### Entries taken from a collection
+--
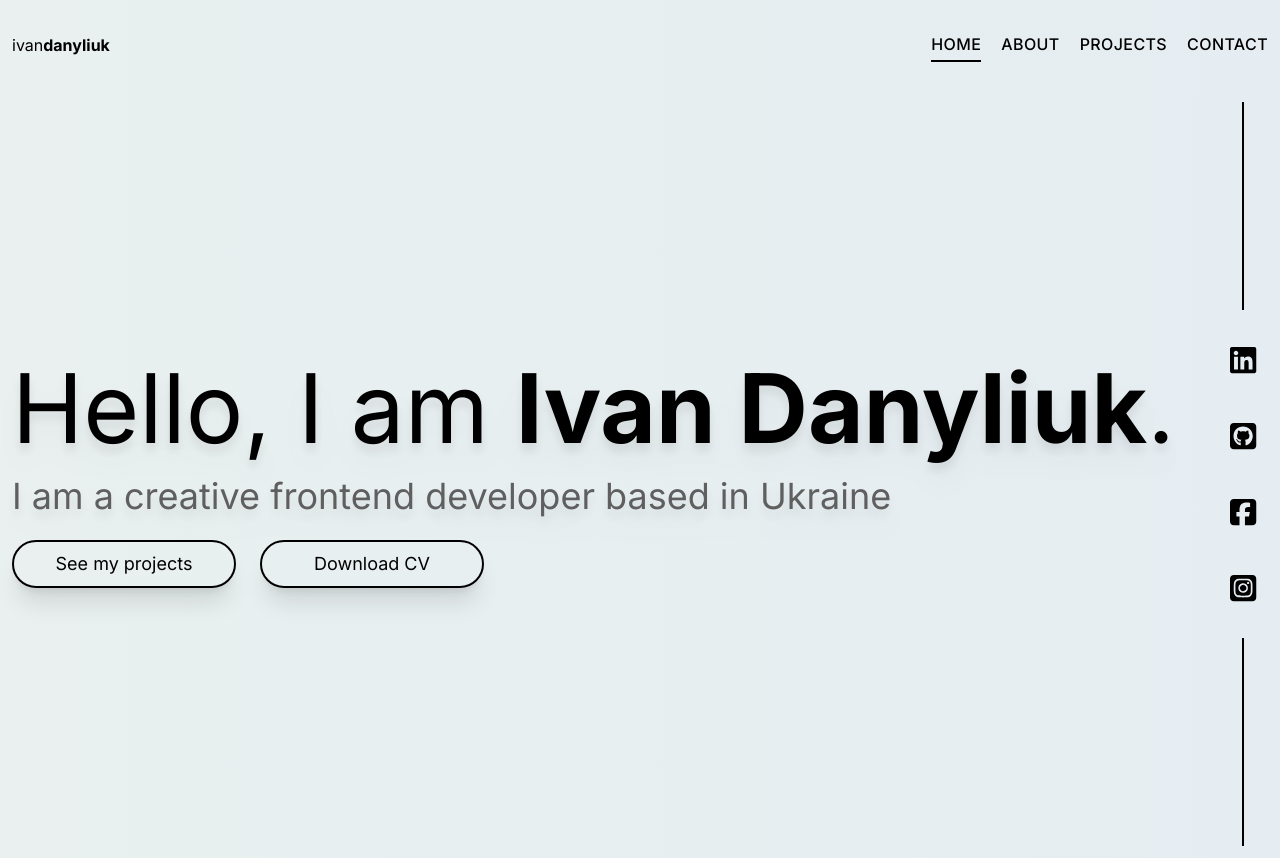
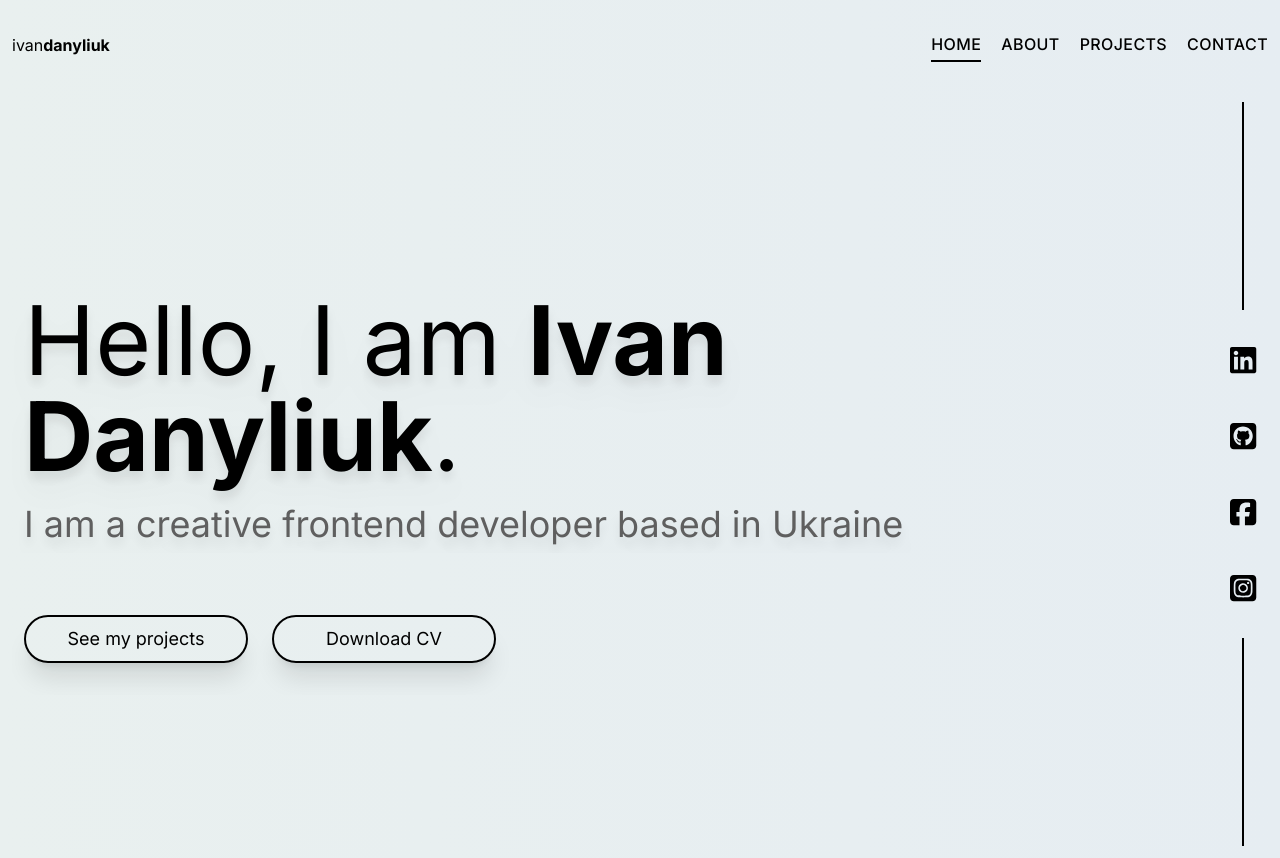
Before and after one commit to IvanDanyliuk/portfolio, a Next.js app: page / in a window 1280 px wide. Built offline with nearby package versions, Linux system fonts and the light colour scheme.

Commit message:
add animations for the Home page

```diff
--- a/app/page.tsx
+++ b/app/page.tsx
@@ -1,29 +1,73 @@
-'use client'
+'use client';
 
 import Link from 'next/link';
+import { motion } from 'framer-motion';
 import SocialMediaList from '@/components/ui/common/SocialMediaList';
+
 
 export default function Home() {
   return (
     <div className='h-full grow flex justify-center items-center main-bg'>
-      {/* <div className='relative w-full h-full container mx-auto flex flex-col md:flex-row justify-around md:justify-center items-center gap-6 homepage'>
-        <div className='relative w-full md:w-10/12 flex flex-col justify-center items-center'>
-          <div className='relative w-full h-60 md:h-72 overflow-hidden border-b-4 border-gray-900'>
-            <div className='py-5 absolute top-block'>
-              <h1 className='text-5xl md:text-7xl lg:text-8xl drop-shadow-xl'>Hello, I am <strong className='font-bold'>Ivan Danyliuk</strong>.</h1>
-              <h2 className='mt-5 text-xl md:text-3xl text-gray-400 drop-shadow-xl'>I am a creative frontend developer based in Ukraine</h2>
+      <div className='container mx-auto px-3 min-h-full flex flex-row-reverse md:flex-row justify-between items-center gap-10'>
+        <div className='flex-1'>
+          <div className='relative px-3 overflow-hidden'>
+            <motion.div
+              initial='invisible'
+              animate='visible'
+              variants={{
+                invisible: {
+                  y: 'var(--y-from)'
+                },
+                visible: {
+                  y: 'var(--y-to)'
+                }
+              }}
+              transition={{
+                duration: 1,
+                delay: 1
+              }}
+              className='py-6 [--y-from:300px] [--y-to:15px]'
+            >
+              <h1 className='text-5xl md:text-7xl lg:text-8xl drop-shadow-xl'>
+                Hello, I am <strong className='font-bold'>Ivan Danyliuk</strong>.
+              </h1>
+              <h2 className='mt-5 text-xl md:text-4xl text-gray-400 drop-shadow-xl'>
+                I am a creative frontend developer based in Ukraine
+              </h2>
+            </motion.div>
           </div>
-          </div>
-          <div className='relative w-full h-24 md:h-72 lg:h-56 overflow-hidden'>
-            <div className='py-5 absolute left-0 top-0 bottom-block'>
-              <div>
-                <SocialMediaList orientation='horizontal' />
-              </div>
-            </div>
-          </div>
-        </div>
-
-        <div className='md:h-full flex md:flex-1 flex-col justify-center items-center gap-8'>
+          <motion.div
+            initial={{
+              width: 0
+            }}
+            animate={{
+              width: [0, '100%', 0]
+            }}
+            transition={{
+              duration: 3,
+              ease: 'easeInOut',
+              times: [0, 0.5, 1]
+            }}
+            className='mx-3 my-6 h-[2px] bg-gray-400'
+          />
+          <div className='relative mt-6 px-3 overflow-hidden'>
+            <motion.div
+              initial='invisible'
+              animate='visible'
+              variants={{
+                invisible: {
+                  y: 'var(--y-from)'
+                },
+                visible: {
+                  y: 'var(--y-to)'
+                }
+              }}
+              transition={{
+                duration: 1,
+                delay: 1
+              }}
+              className='pt-3 pb-8 flex flex-col md:flex-row gap-6 [--y-from:-200px] md:[--y-from:-100px] [--y-to:0]'
+            >
               <Link
                 href='/projects'
                 className='cta-link'
@@ -39,28 +83,7 @@ export default function Home() {
               >
                 Download CV
               </Link>
-        </div>
-      </div> */}
-      <div className='container mx-auto px-3 min-h-full flex justify-between items-center gap-10'>
-        <div className='flex-1'>
-          <h1 className='text-5xl md:text-7xl lg:text-8xl drop-shadow-xl'>Hello, I am <strong className='font-bold'>Ivan Danyliuk</strong>.</h1>
-          <h2 className='mt-5 text-xl md:text-4xl text-gray-400 drop-shadow-xl'>I am a creative frontend developer based in Ukraine</h2>
-          <div className='mt-6 flex flex-col md:flex-row gap-6'>
-            <Link
-              href='/projects'
-              className='cta-link'
-            >
-              See my projects
-            </Link>
-            <Link
-              href='/assets/Ivan_Danyliuk_CV.pdf'
-              download='Ivan_Danyliuk_CV.pdf'
-              target='_blank'
-              rel='noreferrer'
-              className='cta-link'
-            >
-              Download CV
-            </Link>
+            </motion.div>
           </div>
         </div>
         <div className='relative flex justify-center'>
```
Lines whose indentation alone changed are shown as unchanged.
+--
Word for word, copy every line of the data, excluding any pictures.

### Answer to this exercise
Before and after one commit to IvanDanyliuk/portfolio, a Next.js app: page / in a window 1280 px wide. Built offline with nearby package versions, Linux system fonts and the light colour scheme.

Commit message:
add animations for the Home page

```diff
--- a/app/page.tsx
+++ b/app/page.tsx
@@ -1,29 +1,73 @@
-'use client'
+'use client';
 
 import Link from 'next/link';
+import { motion } from 'framer-motion';
 import SocialMediaList from '@/components/ui/common/SocialMediaList';
+
 
 export default function Home() {
   return (
     <div className='h-full grow flex justify-center items-center main-bg'>
-      {/* <div className='relative w-full h-full container mx-auto flex flex-col md:flex-row justify-around md:justify-center items-center gap-6 homepage'>
-        <div className='relative w-full md:w-10/12 flex flex-col justify-center items-center'>
-          <div className='relative w-full h-60 md:h-72 overflow-hidden border-b-4 border-gray-900'>
-            <div className='py-5 absolute top-block'>
-              <h1 className='text-5xl md:text-7xl lg:text-8xl drop-shadow-xl'>Hello, I am <strong className='font-bold'>Ivan Danyliuk</strong>.</h1>
-              <h2 className='mt-5 text-xl md:text-3xl text-gray-400 drop-shadow-xl'>I am a creative frontend developer based in Ukraine</h2>
+      <div className='container mx-auto px-3 min-h-full flex flex-row-reverse md:flex-row justify-between items-center gap-10'>
+        <div className='flex-1'>
+          <div className='relative px-3 overflow-hidden'>
+            <motion.div
+              initial='invisible'
+              animate='visible'
+              variants={{
+                invisible: {
+                  y: 'var(--y-from)'
+                },
+                visible: {
+                  y: 'var(--y-to)'
+                }
+              }}
+              transition={{
+                duration: 1,
+                delay: 1
+              }}
+              className='py-6 [--y-from:300px] [--y-to:15px]'
+            >
+              <h1 className='text-5xl md:text-7xl lg:text-8xl drop-shadow-xl'>
+                Hello, I am <strong className='font-bold'>Ivan Danyliuk</strong>.
+              </h1>
+              <h2 className='mt-5 text-xl md:text-4xl text-gray-400 drop-shadow-xl'>
+                I am a creative frontend developer based in Ukraine
+              </h2>
+            </motion.div>
           </div>
-          </div>
-          <div className='relative w-full h-24 md:h-72 lg:h-56 overflow-hidden'>
-            <div className='py-5 absolute left-0 top-0 bottom-block'>
-              <div>
-                <SocialMediaList orientation='horizontal' />
-              </div>
-            </div>
-          </div>
-        </div>
-
-        <div className='md:h-full flex md:flex-1 flex-col justify-center items-center gap-8'>
+          <motion.div
+            initial={{
+              width: 0
+            }}
+            animate={{
+              width: [0, '100%', 0]
+            }}
+            transition={{
+              duration: 3,
+              ease: 'easeInOut',
+              times: [0, 0.5, 1]
+            }}
+            className='mx-3 my-6 h-[2px] bg-gray-400'
+          />
+          <div className='relative mt-6 px-3 overflow-hidden'>
+            <motion.div
+              initial='invisible'
+              animate='visible'
+              variants={{
+                invisible: {
+                  y: 'var(--y-from)'
+                },
+                visible: {
+                  y: 'var(--y-to)'
+                }
+              }}
+              transition={{
+                duration: 1,
+                delay: 1
+              }}
+              className='pt-3 pb-8 flex flex-col md:flex-row gap-6 [--y-from:-200px] md:[--y-from:-100px] [--y-to:0]'
+            >
               <Link
                 href='/projects'
                 className='cta-link'
@@ -39,28 +83,7 @@ export default function Home() {
               >
                 Download CV
               </Link>
-        </div>
-      </div> */}
-      <div className='container mx-auto px-3 min-h-full flex justify-between items-center gap-10'>
-        <div className='flex-1'>
-          <h1 className='text-5xl md:text-7xl lg:text-8xl drop-shadow-xl'>Hello, I am <strong className='font-bold'>Ivan Danyliuk</strong>.</h1>
-          <h2 className='mt-5 text-xl md:text-4xl text-gray-400 drop-shadow-xl'>I am a creative frontend developer based in Ukraine</h2>
-          <div className='mt-6 flex flex-col md:flex-row gap-6'>
-            <Link
-              href='/projects'
-              className='cta-link'
-            >
-              See my projects
-            </Link>
-            <Link
-              href='/assets/Ivan_Danyliuk_CV.pdf'
-              download='Ivan_Danyliuk_CV.pdf'
-              target='_blank'
-              rel='noreferrer'
-              className='cta-link'
-            >
-              Download CV
-            </Link>
+            </motion.div>
           </div>
         </div>
         <div className='relative flex justify-center'>
```
Lines whose indentation alone changed are shown as unchanged.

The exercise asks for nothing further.